Even if your child or teen seems to be doing well, they were impacted in some way by the events of the last year and a half. All school-age youth experienced some degree of:
The start of a new school year can be an exciting yet uncertain time for the whole family. Due to the circumstances of the COVID-19 pandemic, many kids are facing mental health challenges right now. In fact, 82% of 11-17-year-olds who took a screen at mhascreening.org from March 2020-July 2021 were showing signs of a mental health condition.
If you are concerned about your child or teen’s ability to readjust to in-person school and have a good year, there are things you can do at home to set them up for success and support them during this transition. Not only is the home environment the most significant factor affecting academic achievement, but family member interactions also help provide social and intellectual development and improve child confidence.1
TAKE CARE OF YOUR OWN MENTAL HEALTH
Children and teens pick up on anxiety and tension in adults around them. Be open about your own feelings and lead by example in how you deal with them by modeling healthy behaviors and coping skills.
REEVALUATE YOUR EXPECTATIONS AND ANTICIPATE CHALLENGES
Children and teens may act differently in school than they have before because of the adjustments they had to make last year to adapt to virtual learning. Anticipate some disorganization, forgetfulness, and anxiety.
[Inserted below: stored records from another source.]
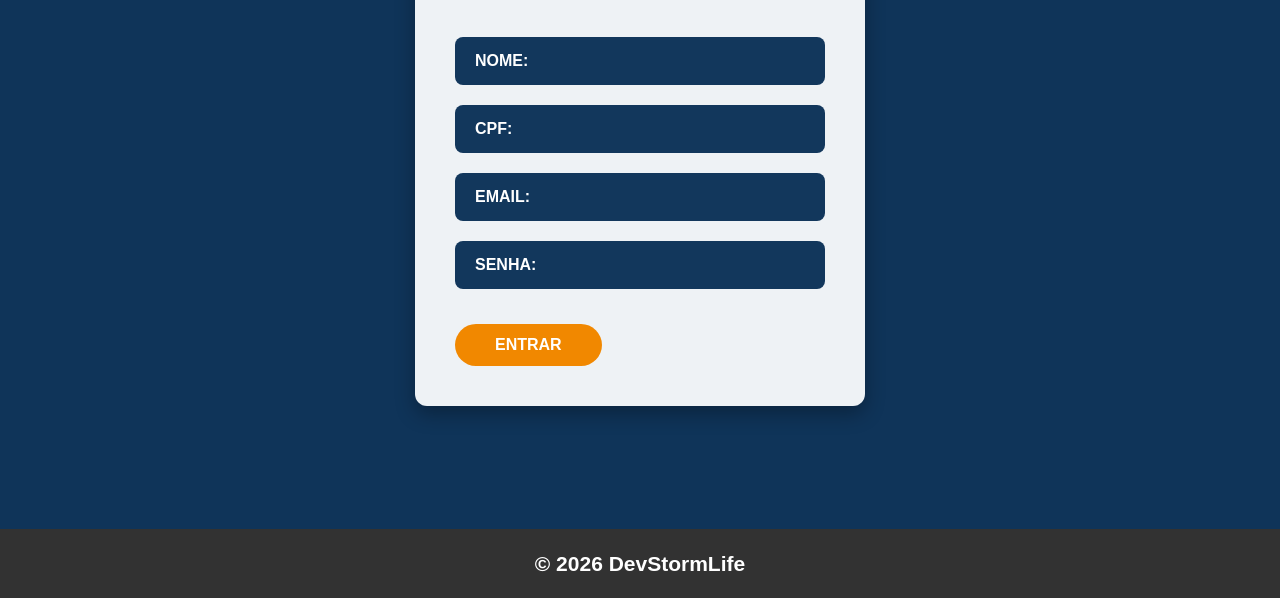
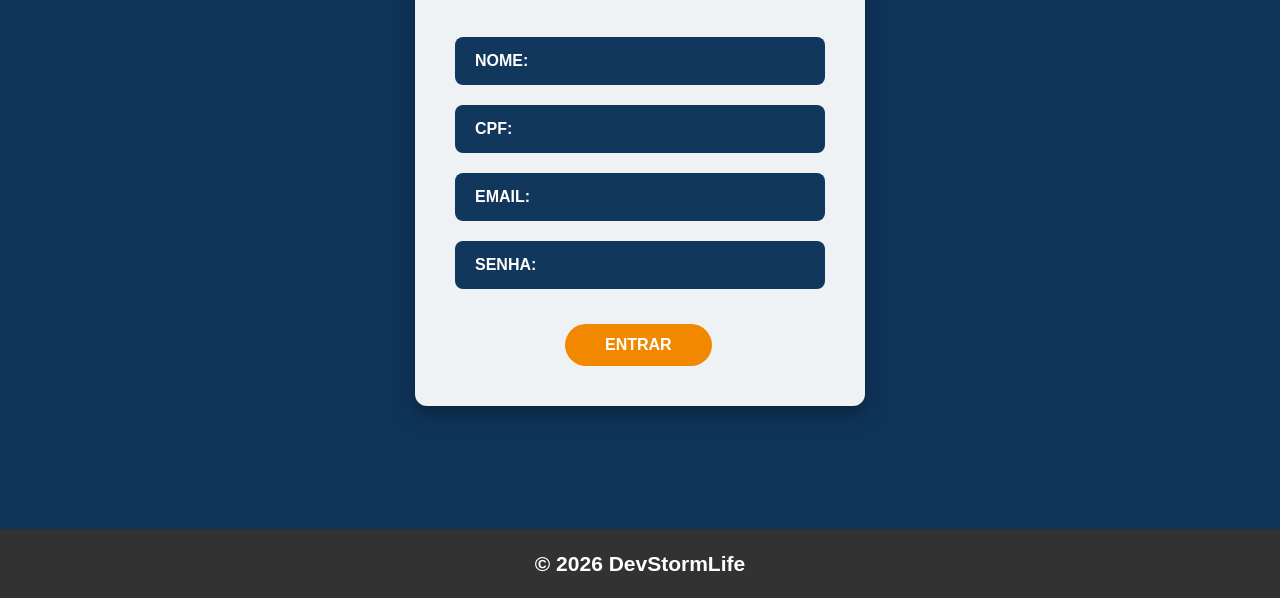
Before and after one commit to DevStormLife/projeto-devstormlife, a plain HTML site: page Frontend/pages/cadastro.html in a window 1280 px wide. Shown: the part 202-800 px from the top of the page. Drawn offline with Linux system fonts and the light colour scheme.

Commit message:
Alinhamento do botão de cadastro

```diff
--- a/Frontend/pages/cadastro.html
+++ b/Frontend/pages/cadastro.html
@@ -29,7 +29,7 @@
             <input type="password" class="login-input" placeholder="SENHA:">
 
             <a href="../index.html">
-            <button type="submit" class="btn-entrar">ENTRAR</button>
+            <button type="submit" class="btn-entrar" id="btn-entrar">ENTRAR</button>
             </a>
         </form>
     </div>
--- a/Frontend/style/cadastro.css
+++ b/Frontend/style/cadastro.css
@@ -129,8 +129,14 @@ footer {
     font-weight: bold;
     cursor: pointer;
     margin-top: 15px;
-    align-self: center;
+    margin-left: 110px;
+    align-content: center;
     font-family: Arial, sans-serif;
+}
+
+#btn-entrar {
+    align-content: center;
+
 }
 
 .btn-entrar:hover {
```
They may also have higher levels of irritability and frustration than you’re used to. Patience and compassion are key.
WORK AS A TEAM WITH THE SCHOOL
Teachers and parents/caregivers should work together for the best outcomes, especially since students may act differently at home and in the classroom. Be familiar with options for supports available through your child’s school to help accommodate them if they are struggling emotionally or academically. You are your child’s best advocate!
ENCOURAGE COMMUNICATION AND EMOTIONAL VULNERABILITY
Trust is important. Your child needs to know they can come to you and that you’ll really listen when they do. Be curious and ask questions about your child’s day, what they learned, how they felt, etc. – especially since adolescents usually aren’t the most forthcoming. For those who are dealing with lots of fear and anxiety, they may require frequent comforting and reassurance to feel safe.
KNOW WHEN YOUR CHILD’S STRUGGLES MAY BE A SIGN OF SOMETHING BIGGER
Common signs of mental health conditions in youth include problems with concentration and memory, changes in appetite, feeling sad or hopeless, loss of interest in things they used to enjoy, excessive worry, irritability, changes in sleep patterns, and/or angry outbursts. Check out our fact sheet, Know the Signs: Recognizing Mental Health Concerns in Kids and Teens, for more information.
A Parent Screen is available at MHAScreening.org to help you determine if your child or teen may be having emotional, attentional, or behavioral difficulties. These results can be used to start a conversation with your family doctor or a school mental health professional.
1Khan, F.N., Begum, M., Imad, M. (2019). Relationship between Students’ Home Environment and their Academic Achievement at Secondary School Level. Pakistan Journal of Distance and Online Learning, 5(2), 223-234. https://ÿles.eric.ed.gov/fulltext/EJ1266643.pdf